#### [What you need to do]
Report the tally of lines featuring the word "background" in the entries below, without anything else.

#### [Provided records]
########################################

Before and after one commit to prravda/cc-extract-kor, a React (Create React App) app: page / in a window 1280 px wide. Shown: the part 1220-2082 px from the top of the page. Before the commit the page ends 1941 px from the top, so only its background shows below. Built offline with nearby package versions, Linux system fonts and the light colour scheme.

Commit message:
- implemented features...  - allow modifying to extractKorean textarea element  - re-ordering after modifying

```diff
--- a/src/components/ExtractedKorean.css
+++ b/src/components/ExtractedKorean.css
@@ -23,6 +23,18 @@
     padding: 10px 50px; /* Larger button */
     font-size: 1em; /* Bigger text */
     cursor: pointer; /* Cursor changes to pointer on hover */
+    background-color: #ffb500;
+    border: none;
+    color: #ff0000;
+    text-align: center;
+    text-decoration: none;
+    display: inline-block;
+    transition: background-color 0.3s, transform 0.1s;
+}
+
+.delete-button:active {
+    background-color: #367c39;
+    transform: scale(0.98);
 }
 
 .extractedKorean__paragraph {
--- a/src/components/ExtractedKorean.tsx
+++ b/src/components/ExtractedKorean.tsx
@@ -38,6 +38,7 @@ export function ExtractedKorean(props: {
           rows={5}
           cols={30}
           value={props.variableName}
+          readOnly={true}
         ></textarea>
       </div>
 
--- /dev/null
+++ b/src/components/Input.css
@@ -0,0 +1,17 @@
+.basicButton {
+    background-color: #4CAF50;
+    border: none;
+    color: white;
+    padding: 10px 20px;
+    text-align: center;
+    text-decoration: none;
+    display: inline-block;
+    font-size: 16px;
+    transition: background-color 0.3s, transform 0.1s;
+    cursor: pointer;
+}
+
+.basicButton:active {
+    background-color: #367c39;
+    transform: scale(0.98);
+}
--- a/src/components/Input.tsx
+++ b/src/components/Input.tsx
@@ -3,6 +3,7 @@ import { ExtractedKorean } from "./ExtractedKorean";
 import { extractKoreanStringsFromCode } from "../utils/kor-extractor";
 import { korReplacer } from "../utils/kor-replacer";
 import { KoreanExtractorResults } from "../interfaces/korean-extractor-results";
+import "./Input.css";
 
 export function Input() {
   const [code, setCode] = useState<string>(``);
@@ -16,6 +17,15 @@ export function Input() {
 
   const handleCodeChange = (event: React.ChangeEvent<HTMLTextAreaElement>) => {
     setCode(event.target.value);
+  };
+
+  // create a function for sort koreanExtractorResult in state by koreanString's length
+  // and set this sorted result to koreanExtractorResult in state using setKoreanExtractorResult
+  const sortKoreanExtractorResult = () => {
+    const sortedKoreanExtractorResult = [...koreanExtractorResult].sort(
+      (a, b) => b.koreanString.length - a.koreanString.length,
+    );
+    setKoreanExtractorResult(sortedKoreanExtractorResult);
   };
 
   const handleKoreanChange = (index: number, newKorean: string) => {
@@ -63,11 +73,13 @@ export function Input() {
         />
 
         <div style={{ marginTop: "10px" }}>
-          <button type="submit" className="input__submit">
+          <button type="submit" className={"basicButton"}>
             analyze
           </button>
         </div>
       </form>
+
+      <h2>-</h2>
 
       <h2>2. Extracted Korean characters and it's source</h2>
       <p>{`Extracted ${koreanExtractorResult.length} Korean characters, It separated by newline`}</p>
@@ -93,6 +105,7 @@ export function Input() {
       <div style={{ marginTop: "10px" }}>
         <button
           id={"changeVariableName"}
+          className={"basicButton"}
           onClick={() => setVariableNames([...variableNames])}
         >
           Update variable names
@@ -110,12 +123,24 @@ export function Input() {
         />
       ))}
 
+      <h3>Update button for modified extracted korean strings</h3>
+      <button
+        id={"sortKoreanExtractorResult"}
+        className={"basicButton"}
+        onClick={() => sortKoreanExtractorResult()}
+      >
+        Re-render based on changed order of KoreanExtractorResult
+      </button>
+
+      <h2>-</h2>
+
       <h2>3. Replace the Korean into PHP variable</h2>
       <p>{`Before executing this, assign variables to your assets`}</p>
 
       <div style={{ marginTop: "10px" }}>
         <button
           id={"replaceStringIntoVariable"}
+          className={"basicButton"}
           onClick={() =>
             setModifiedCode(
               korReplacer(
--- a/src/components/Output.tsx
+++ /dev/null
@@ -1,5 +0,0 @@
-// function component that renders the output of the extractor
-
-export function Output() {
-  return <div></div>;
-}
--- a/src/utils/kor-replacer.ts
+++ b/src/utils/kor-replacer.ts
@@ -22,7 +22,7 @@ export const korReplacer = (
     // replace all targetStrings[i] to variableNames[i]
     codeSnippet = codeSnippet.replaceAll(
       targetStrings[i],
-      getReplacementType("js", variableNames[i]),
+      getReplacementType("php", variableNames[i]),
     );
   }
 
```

########################################

#### [Answer to this problem]
7